Two good friends of mine are planning a wedding in the fall and asked if I might be interested in making some illustrations for their invitations. Needless to say I jumped at the chance.

The wedding is planned for an outdoor setting so they asked if I could put together something with birds, squirrels, trees, and the like, so my first stop was the natural history museum to sketch the stuffed creatures.


Turns out there weren’t many squirrels at the museum, but there were a ton of birds. These sketches were fun, but for the invite the couple asked if I could make something sketchy and whimsical, so I played around a bit with different ways to abstract bird and squirrel shapes.





Along with the critters I needed somewhere to put them so I started playing with some different forest ideas.

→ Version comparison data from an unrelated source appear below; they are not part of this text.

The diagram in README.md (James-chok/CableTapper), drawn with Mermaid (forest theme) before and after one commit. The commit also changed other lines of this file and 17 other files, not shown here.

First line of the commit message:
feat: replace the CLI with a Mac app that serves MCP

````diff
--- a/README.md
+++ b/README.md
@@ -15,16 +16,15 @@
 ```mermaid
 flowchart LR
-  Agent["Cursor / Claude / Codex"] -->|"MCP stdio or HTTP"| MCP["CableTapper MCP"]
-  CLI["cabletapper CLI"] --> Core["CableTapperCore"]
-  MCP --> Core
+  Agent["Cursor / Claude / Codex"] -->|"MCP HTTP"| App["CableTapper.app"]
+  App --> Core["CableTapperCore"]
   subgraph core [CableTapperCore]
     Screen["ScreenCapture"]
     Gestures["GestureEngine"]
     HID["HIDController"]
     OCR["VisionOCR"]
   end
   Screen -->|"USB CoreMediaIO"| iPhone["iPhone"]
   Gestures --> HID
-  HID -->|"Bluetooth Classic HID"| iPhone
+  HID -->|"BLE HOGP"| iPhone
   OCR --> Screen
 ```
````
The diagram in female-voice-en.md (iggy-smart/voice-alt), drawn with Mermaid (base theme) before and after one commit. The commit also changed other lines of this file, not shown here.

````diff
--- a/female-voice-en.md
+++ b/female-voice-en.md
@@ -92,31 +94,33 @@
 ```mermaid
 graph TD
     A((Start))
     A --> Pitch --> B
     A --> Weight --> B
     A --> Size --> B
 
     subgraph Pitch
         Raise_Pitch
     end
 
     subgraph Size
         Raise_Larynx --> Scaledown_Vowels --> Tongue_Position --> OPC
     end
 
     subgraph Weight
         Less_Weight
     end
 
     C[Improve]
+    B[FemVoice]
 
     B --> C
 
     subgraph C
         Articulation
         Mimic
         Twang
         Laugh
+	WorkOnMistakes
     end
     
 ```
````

I really liked this idea of the bride and groom riding giant animals but it’s a little over the top for a wedding invite. Maybe I’ll save it for something else.


I was thinking about different ways to portray the forest: light and airy, dense and thick, tall trees, small trees, etc. It got me thinking about some images Luc Desmarchelier posted to his blog a while back when he was doing concept work for Open Season. I took a few cues from his use of hatching to create layers of foliage and thick underbrush. In the end though I think most of this was too thick for what I needed.


When we first talked my friends asked for something sketchy looking in pencil, probably without any color. Even so I decided to do some color experimentation just to see if it would generate anything interesting. Most of it wasn’t but the exercise was fun.


Really like this one with the two trees. I think I’m going to make it into a card for another occasion.

Back to the pencil stuff. I decided it might be interesting to think about different perspectives on the trees, such as looking up through them, or from low down or cropped tightly in the thick of branches.

Weather was finally looking up at this point so I took the camera out in the yard and took some shots of leaves and branches just to have something to look at.


Starting to close in on some ideas now.


I’ll post more when things are finished.